• Task description
Could each record be written out again exactly as it stands?

------------------------------------------------------------------------

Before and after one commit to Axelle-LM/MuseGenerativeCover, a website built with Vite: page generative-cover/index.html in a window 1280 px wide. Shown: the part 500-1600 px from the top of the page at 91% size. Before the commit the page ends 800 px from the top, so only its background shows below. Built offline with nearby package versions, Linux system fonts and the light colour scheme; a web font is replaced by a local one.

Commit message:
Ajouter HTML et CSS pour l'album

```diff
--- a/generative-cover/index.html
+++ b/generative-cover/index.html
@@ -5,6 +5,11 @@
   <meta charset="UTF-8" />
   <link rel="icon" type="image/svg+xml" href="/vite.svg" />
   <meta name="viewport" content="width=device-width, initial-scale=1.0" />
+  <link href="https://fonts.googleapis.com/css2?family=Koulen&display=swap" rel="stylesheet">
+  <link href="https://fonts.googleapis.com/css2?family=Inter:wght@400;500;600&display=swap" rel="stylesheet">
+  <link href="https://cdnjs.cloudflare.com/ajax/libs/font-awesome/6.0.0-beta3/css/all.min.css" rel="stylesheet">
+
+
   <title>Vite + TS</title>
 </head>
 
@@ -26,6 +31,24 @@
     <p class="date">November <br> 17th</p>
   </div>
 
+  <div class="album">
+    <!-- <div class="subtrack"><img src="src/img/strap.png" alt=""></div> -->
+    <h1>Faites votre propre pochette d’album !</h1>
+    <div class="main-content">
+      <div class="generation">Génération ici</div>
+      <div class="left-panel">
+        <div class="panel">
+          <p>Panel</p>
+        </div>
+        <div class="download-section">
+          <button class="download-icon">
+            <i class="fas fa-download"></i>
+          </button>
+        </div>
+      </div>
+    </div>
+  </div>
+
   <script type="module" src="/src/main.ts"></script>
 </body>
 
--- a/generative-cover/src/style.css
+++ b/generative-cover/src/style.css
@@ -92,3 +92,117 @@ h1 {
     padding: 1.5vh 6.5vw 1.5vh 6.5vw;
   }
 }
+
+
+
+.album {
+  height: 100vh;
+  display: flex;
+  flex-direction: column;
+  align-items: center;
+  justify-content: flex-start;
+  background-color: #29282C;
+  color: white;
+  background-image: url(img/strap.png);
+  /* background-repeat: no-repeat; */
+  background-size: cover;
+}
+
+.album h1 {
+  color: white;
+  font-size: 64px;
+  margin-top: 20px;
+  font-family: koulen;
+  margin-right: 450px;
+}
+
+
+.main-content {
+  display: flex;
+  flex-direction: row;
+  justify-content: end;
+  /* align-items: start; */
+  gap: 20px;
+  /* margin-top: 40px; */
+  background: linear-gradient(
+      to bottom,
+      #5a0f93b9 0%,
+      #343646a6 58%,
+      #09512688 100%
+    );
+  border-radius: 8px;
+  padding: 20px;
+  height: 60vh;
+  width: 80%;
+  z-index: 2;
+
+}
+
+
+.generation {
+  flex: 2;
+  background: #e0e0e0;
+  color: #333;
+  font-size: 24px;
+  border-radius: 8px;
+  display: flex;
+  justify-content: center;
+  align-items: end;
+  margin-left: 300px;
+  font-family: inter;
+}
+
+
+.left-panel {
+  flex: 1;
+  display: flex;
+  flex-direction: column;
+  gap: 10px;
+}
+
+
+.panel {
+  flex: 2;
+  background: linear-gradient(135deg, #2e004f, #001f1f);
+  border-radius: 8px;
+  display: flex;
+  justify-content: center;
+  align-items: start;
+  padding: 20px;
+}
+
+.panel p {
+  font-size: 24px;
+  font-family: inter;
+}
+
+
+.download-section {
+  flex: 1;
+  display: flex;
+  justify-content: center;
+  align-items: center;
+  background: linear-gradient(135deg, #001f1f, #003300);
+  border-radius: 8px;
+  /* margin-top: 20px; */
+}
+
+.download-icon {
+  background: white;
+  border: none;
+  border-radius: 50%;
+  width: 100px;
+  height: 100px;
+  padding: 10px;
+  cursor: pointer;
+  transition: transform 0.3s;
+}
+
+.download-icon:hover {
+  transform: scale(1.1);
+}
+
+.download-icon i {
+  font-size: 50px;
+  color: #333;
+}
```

------------------------------------------------------------------------

• Final answer
Before and after one commit to Axelle-LM/MuseGenerativeCover, a website built with Vite: page generative-cover/index.html in a window 1280 px wide. Shown: the part 500-1600 px from the top of the page at 91% size. Before the commit the page ends 800 px from the top, so only its background shows below. Built offline with nearby package versions, Linux system fonts and the light colour scheme; a web font is replaced by a local one.

Commit message:
Ajouter HTML et CSS pour l'album

```diff
--- a/generative-cover/index.html
+++ b/generative-cover/index.html
@@ -5,6 +5,11 @@
   <meta charset="UTF-8" />
   <link rel="icon" type="image/svg+xml" href="/vite.svg" />
   <meta name="viewport" content="width=device-width, initial-scale=1.0" />
+  <link href="https://fonts.googleapis.com/css2?family=Koulen&display=swap" rel="stylesheet">
+  <link href="https://fonts.googleapis.com/css2?family=Inter:wght@400;500;600&display=swap" rel="stylesheet">
+  <link href="https://cdnjs.cloudflare.com/ajax/libs/font-awesome/6.0.0-beta3/css/all.min.css" rel="stylesheet">
+
+
   <title>Vite + TS</title>
 </head>
 
@@ -26,6 +31,24 @@
     <p class="date">November <br> 17th</p>
   </div>
 
+  <div class="album">
+    <!-- <div class="subtrack"><img src="src/img/strap.png" alt=""></div> -->
+    <h1>Faites votre propre pochette d’album !</h1>
+    <div class="main-content">
+      <div class="generation">Génération ici</div>
+      <div class="left-panel">
+        <div class="panel">
+          <p>Panel</p>
+        </div>
+        <div class="download-section">
+          <button class="download-icon">
+            <i class="fas fa-download"></i>
+          </button>
+        </div>
+      </div>
+    </div>
+  </div>
+
   <script type="module" src="/src/main.ts"></script>
 </body>
 
--- a/generative-cover/src/style.css
+++ b/generative-cover/src/style.css
@@ -92,3 +92,117 @@ h1 {
     padding: 1.5vh 6.5vw 1.5vh 6.5vw;
   }
 }
+
+
+
+.album {
+  height: 100vh;
+  display: flex;
+  flex-direction: column;
+  align-items: center;
+  justify-content: flex-start;
+  background-color: #29282C;
+  color: white;
+  background-image: url(img/strap.png);
+  /* background-repeat: no-repeat; */
+  background-size: cover;
+}
+
+.album h1 {
+  color: white;
+  font-size: 64px;
+  margin-top: 20px;
+  font-family: koulen;
+  margin-right: 450px;
+}
+
+
+.main-content {
+  display: flex;
+  flex-direction: row;
+  justify-content: end;
+  /* align-items: start; */
+  gap: 20px;
+  /* margin-top: 40px; */
+  background: linear-gradient(
+      to bottom,
+      #5a0f93b9 0%,
+      #343646a6 58%,
+      #09512688 100%
+    );
+  border-radius: 8px;
+  padding: 20px;
+  height: 60vh;
+  width: 80%;
+  z-index: 2;
+
+}
+
+
+.generation {
+  flex: 2;
+  background: #e0e0e0;
+  color: #333;
+  font-size: 24px;
+  border-radius: 8px;
+  display: flex;
+  justify-content: center;
+  align-items: end;
+  margin-left: 300px;
+  font-family: inter;
+}
+
+
+.left-panel {
+  flex: 1;
+  display: flex;
+  flex-direction: column;
+  gap: 10px;
+}
+
+
+.panel {
+  flex: 2;
+  background: linear-gradient(135deg, #2e004f, #001f1f);
+  border-radius: 8px;
+  display: flex;
+  justify-content: center;
+  align-items: start;
+  padding: 20px;
+}
+
+.panel p {
+  font-size: 24px;
+  font-family: inter;
+}
+
+
+.download-section {
+  flex: 1;
+  display: flex;
+  justify-content: center;
+  align-items: center;
+  background: linear-gradient(135deg, #001f1f, #003300);
+  border-radius: 8px;
+  /* margin-top: 20px; */
+}
+
+.download-icon {
+  background: white;
+  border: none;
+  border-radius: 50%;
+  width: 100px;
+  height: 100px;
+  padding: 10px;
+  cursor: pointer;
+  transition: transform 0.3s;
+}
+
+.download-icon:hover {
+  transform: scale(1.1);
+}
+
+.download-icon i {
+  font-size: 50px;
+  color: #333;
+}
```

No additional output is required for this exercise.